- Industry groups didn’t know about the change: “But Kellogg’s neglected to tell the industry groups that support wheat and oat growers, said Caitlin Eannello, the director of communications for the National Association of Wheat Growers,” Reiley adds. “…Eannello says pre-harvest applications of glyphosate occur on 3 percent or less of wheat acreage in the United States.”
— GM's electric investment: General Motors announced a plan to invest $2.2 billion toward building electric trucks and SUVs at a Detroit factory, which would add 2,200 jobs, Reuters reports. “Ford is also expected to begin building premium electric pickups in late 2021 at a Detroit-area assembly plant. Ford and GM expect annual electric truck production to hit around 40,000 units by 2024, analysts have said,” per the report.
- The House Natural Resources Subcommittee on Energy and Mineral Resources holds a hearing on "The Importance of Public Disclosure Requirements for Protecting Human Health, the Climate, and the Environment."
- The House Agriculture Subcommittee on Conservation and Forestry holds a hearing on reviewing implementation of Farm Bill conservation programs."
- The House Energy and Commerce Subcommittees on Energy holds a hearing on the impact of wildfires on the power sector and the environment."
- The Senate Environment and Public Works Committee holds a hearing "to examine stakeholder perspectives on the importance of the United States Chemical Safety and Hazard Investigation Board" on Wednesday.
— Parts of the East Coast have been snow-starved: “For many along the East Coast, the winter of 2019-2020 is shaping up to be a cakewalk. Snow-making storms seem to be avoiding the East Coast at all costs. Some systems have swept in with drenching rain but nary a flake to be found. Others have blossomed into powerful blizzards as they drift out to sea,” The Post’s Matthew Cappucci and Jason Samenow report.
D.C. should have 8” of #snow by now. We’re at 0.6”.— Matthew Cappucci (@MatthewCappucci) January 28, 2020
Baltimore is 7.2” behind, New York is 6.2” in the hole, and Philly has seen only 0.3” this season — instead of 9.3”.

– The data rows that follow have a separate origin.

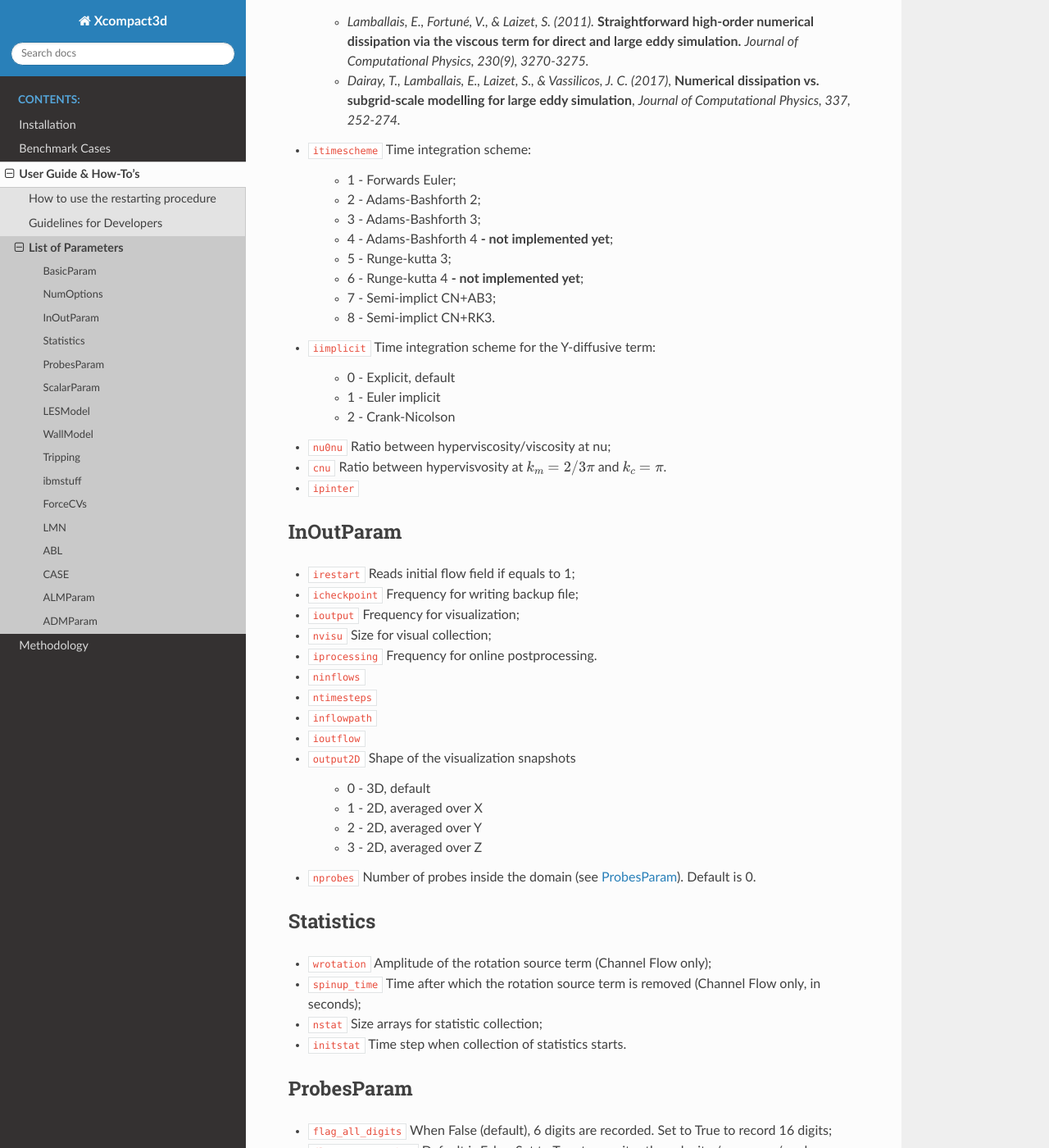
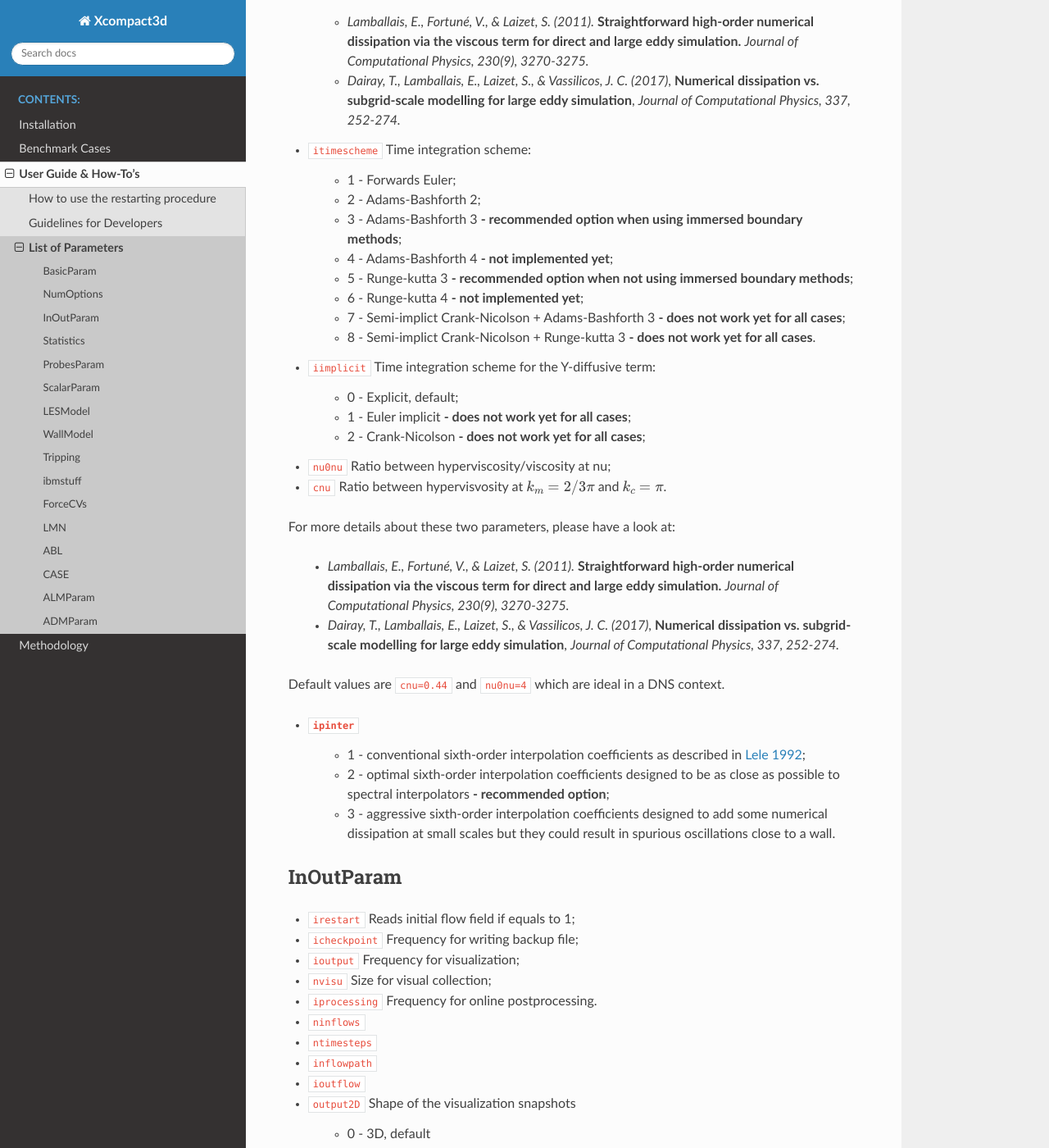
Before and after one commit to xcompact3d/Incompact3d, a Sphinx documentation site: the page built from docs/pages/user_guide/parameters.rst, in a window 1280 px wide and 1400 px high, scrolled down 3949 px. Shown: the whole window at 82% size. Built offline with Sphinx 7.4.7 and the Read the Docs theme 2.0.0, drawn with Linux system fonts in a browser that asks for light colours; some of the changed text lies outside the part shown.

Commit message:
Update parameters.rst

```diff
--- a/docs/pages/user_guide/parameters.rst
+++ b/docs/pages/user_guide/parameters.rst
@@ -132,24 +132,34 @@ NumOptions
 
     - 1 - Forwards Euler;
     - 2 - Adams-Bashforth 2;
-    - 3 - Adams-Bashforth 3;
+    - 3 - Adams-Bashforth 3 **- recommended option when using immersed boundary methods**;
     - 4 - Adams-Bashforth 4 **- not implemented yet**;
-    - 5 - Runge-kutta 3;
+    - 5 - Runge-kutta 3 **- recommended option when not using immersed boundary methods**;
     - 6 - Runge-kutta 4 **- not implemented yet**;
-    - 7 - Semi-implict CN+AB3;
-    - 8 - Semi-implict CN+RK3.
+    - 7 - Semi-implict Crank-Nicolson + Adams-Bashforth 3 **- does not work yet for all cases**;
+    - 8 - Semi-implict Crank-Nicolson + Runge-kutta 3 **- does not work yet for all cases**.
 
 * ``iimplicit`` Time integration scheme for the Y-diffusive term:
 
-    - 0 - Explicit, default
-    - 1 - Euler implicit
-    - 2 - Crank-Nicolson
+    - 0 - Explicit, default;
+    - 1 - Euler implicit **- does not work yet for all cases**;
+    - 2 - Crank-Nicolson **- does not work yet for all cases**;
 
 * ``nu0nu`` Ratio between hyperviscosity/viscosity at nu;
 
 * ``cnu`` Ratio between hypervisvosity at :math:`k_m=2/3\pi` and :math:`k_c= \pi`.
 
+For more details about these two parameters, please have a look at:
+
+   - *Lamballais, E., Fortuné, V., & Laizet, S. (2011).* **Straightforward high-order numerical dissipation via the viscous term for direct and large eddy simulation.** *Journal of Computational Physics, 230(9), 3270-3275.*
+   - *Dairay, T., Lamballais, E., Laizet, S., & Vassilicos, J. C. (2017)*, **Numerical dissipation vs. subgrid-scale modelling for large eddy simulation**, *Journal of Computational Physics, 337, 252-274.*
+
+Default values are ``cnu=0.44`` and ``nu0nu=4`` which are ideal in a DNS context.
+
 * ``ipinter``
+    - 1 - conventional sixth-order interpolation coefficients as described in `Lele 1992 <https://www.sciencedirect.com/science/article/pii/002199919290324R>`_\;
+    - 2 - optimal sixth-order interpolation coefficients designed to be as close as possible to spectral interpolators **- recommended option**;
+    - 3 - aggressive sixth-order interpolation coefficients designed to add some numerical dissipation at small scales but they could result in spurious oscillations close to a wall.
 
 InOutParam
 ----------
```
Also changed, not shown: other parts of docs/pages/user_guide/parameters.rst (+4 -4 lines).
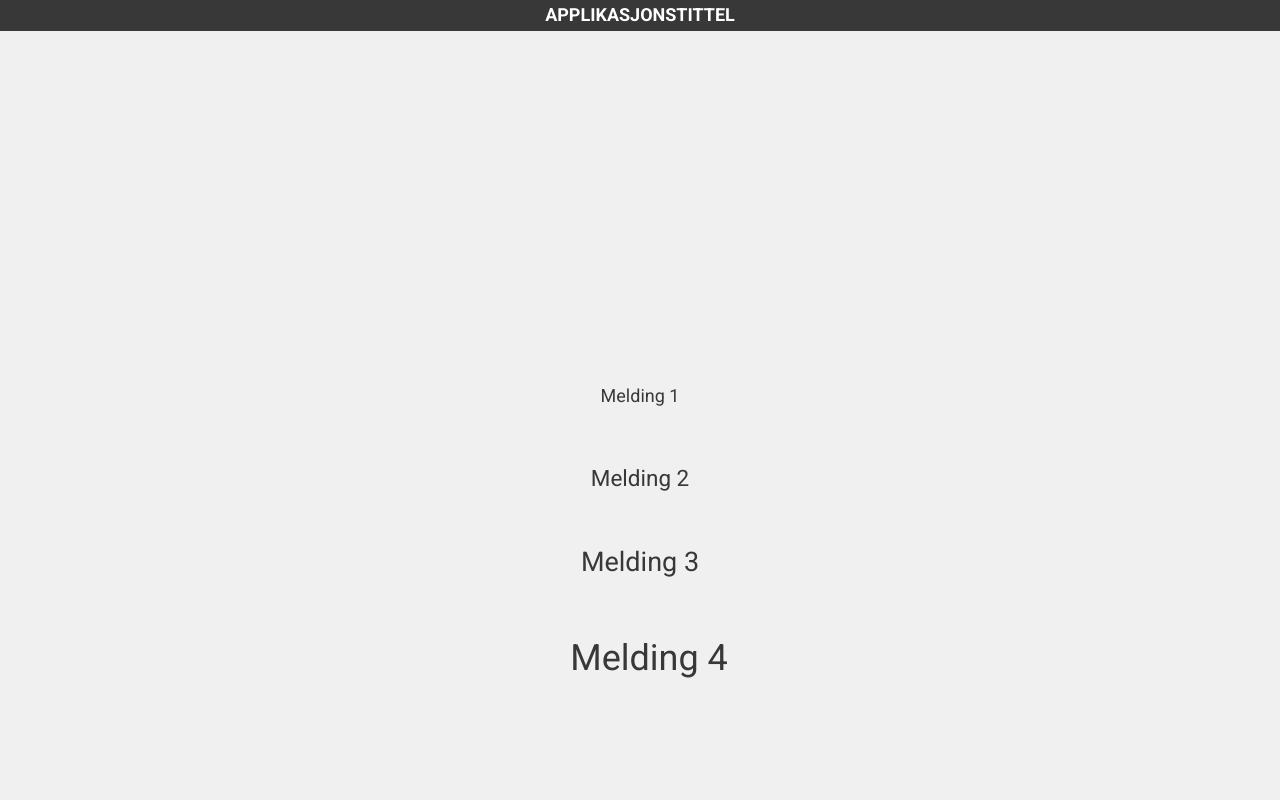
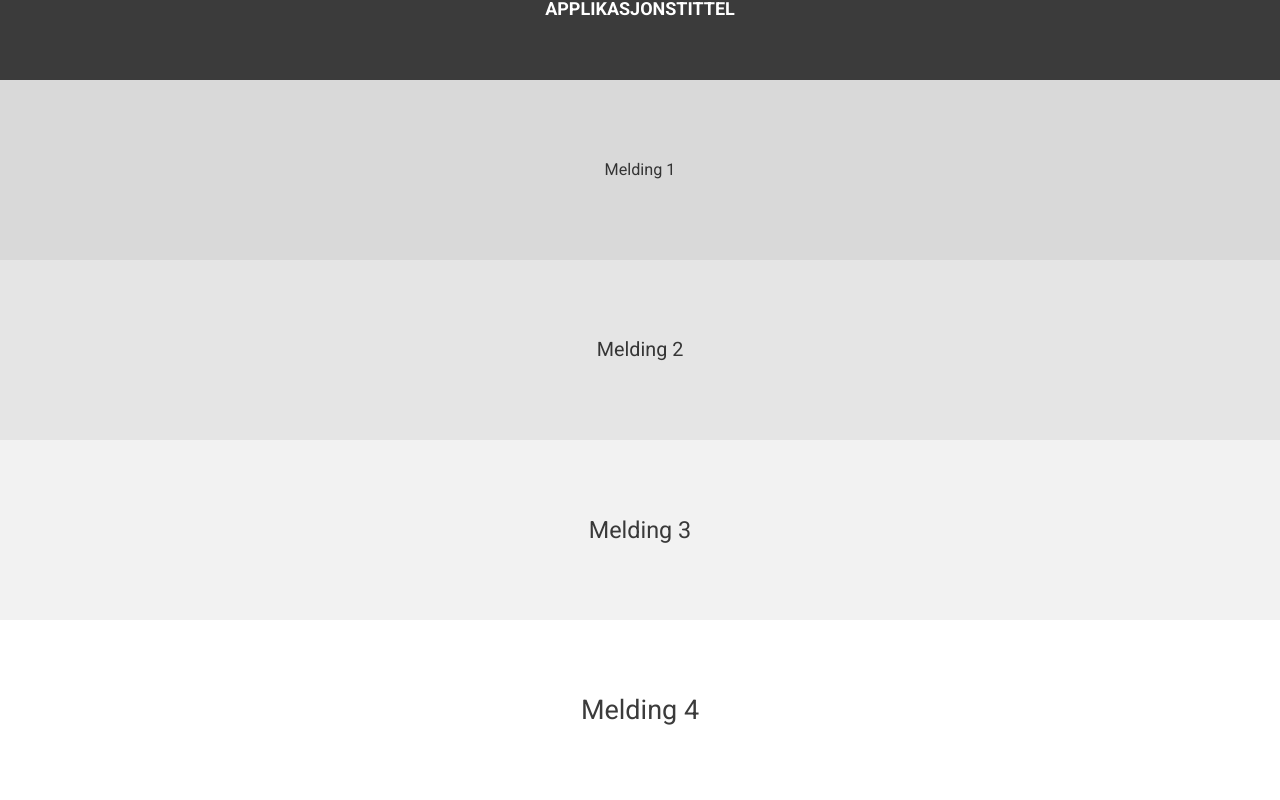
Before and after one commit to evenh/mmi-oblig3, a PHP site: page / in a window 1280 px wide. Run offline with PHP 8.4, Linux system fonts and the light colour scheme.

Commit message:
Oppdatert grensesnitt.

```diff
--- a/css/mmi.css
+++ b/css/mmi.css
@@ -4,6 +4,12 @@
 */
 
 @media only screen and (orientation: landscape) {
+
+	* {
+		-webkit-user-select: none;
+		-moz-user-select: none;
+		user-select: none;
+	}
 
 	html, body, h1, h2, h3, h4, h5, h6, p, ul, ol, img {
 		margin: 0;
@@ -28,7 +34,7 @@
 
 	body {
 		font-family: "Roboto", sans-serif;
-		background-color: #f0f0f0;
+		background-color: #fff;
 		color: rgba(10, 10, 10, 0.8);
 	}
 
@@ -37,14 +43,10 @@
 	*/
 
 	#application {
-		position: relative;
-		height: 100%;
-		width: 100%;
+
 	}
 
 	#application section {
-		position: absolute;
-		bottom: 0;
 		width: 100%;
 		display: block;
 	}
@@ -53,8 +55,8 @@
 	*/
 
 	header {
+		height: 10vh;
 		background-color: rgba(10, 10, 10, 0.8);
-		padding: 0.35rem 0;
 		-moz-box-sizing: border-box;
 		box-sizing: border-box;
 	}
@@ -74,12 +76,14 @@
 	*/
 
 	#message {
-		height: 20vh;
-		padding: 0.5rem;
-		font-size: 2rem;
+		font-size: 1.5rem;
 		display: block;
 		width: 100%;
 		text-align: center;
+		min-height: 22.5vh;
+		line-height: 22.5vh;
+		box-sizing: border-box;
+		z-index: 4;
 	}
 
 	#historikk {
@@ -89,22 +93,31 @@
 	}
 
 	#historikk li {
-		min-height: 10vh;
 		display: block;
 		width: 100%;
 		text-align: center;
+		min-height: 22.5vh;
+		line-height: 22.5vh;
+		box-sizing: border-box;
+
 	}
 
 	#historikk li:nth-child(3) {
-		font-size: 1.5rem;
+		font-size: 1.3rem;
+		background-color: rgba(0, 0, 0, 0.05);
+		z-index: 3;
 	}
 
 	#historikk li:nth-child(2) {
-		font-size: 1.25rem;
+		font-size: 1.1rem;
+		background-color: rgba(0, 0, 0, 0.1);
+		z-index: 2;
 	}
 
 	#historikk li:nth-child(1) {
-		font-size: 1rem;
+		font-size: 0.9rem;
+		background-color: rgba(0, 0, 0, 0.15);
+		z-index: 1;
 	}
 
 }
--- a/index.php
+++ b/index.php
@@ -13,9 +13,11 @@
 
 	<div id="application" class="container">
 
+
 		<header>
 			<h1>Applikasjonstittel</h1>
 		</header>
+
 
 		<section>
 
```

Central and northern New England, meanwhile, are doing decently. ❄️https://t.co/3QuodDRP2I pic.twitter.com/nQ6clu15TY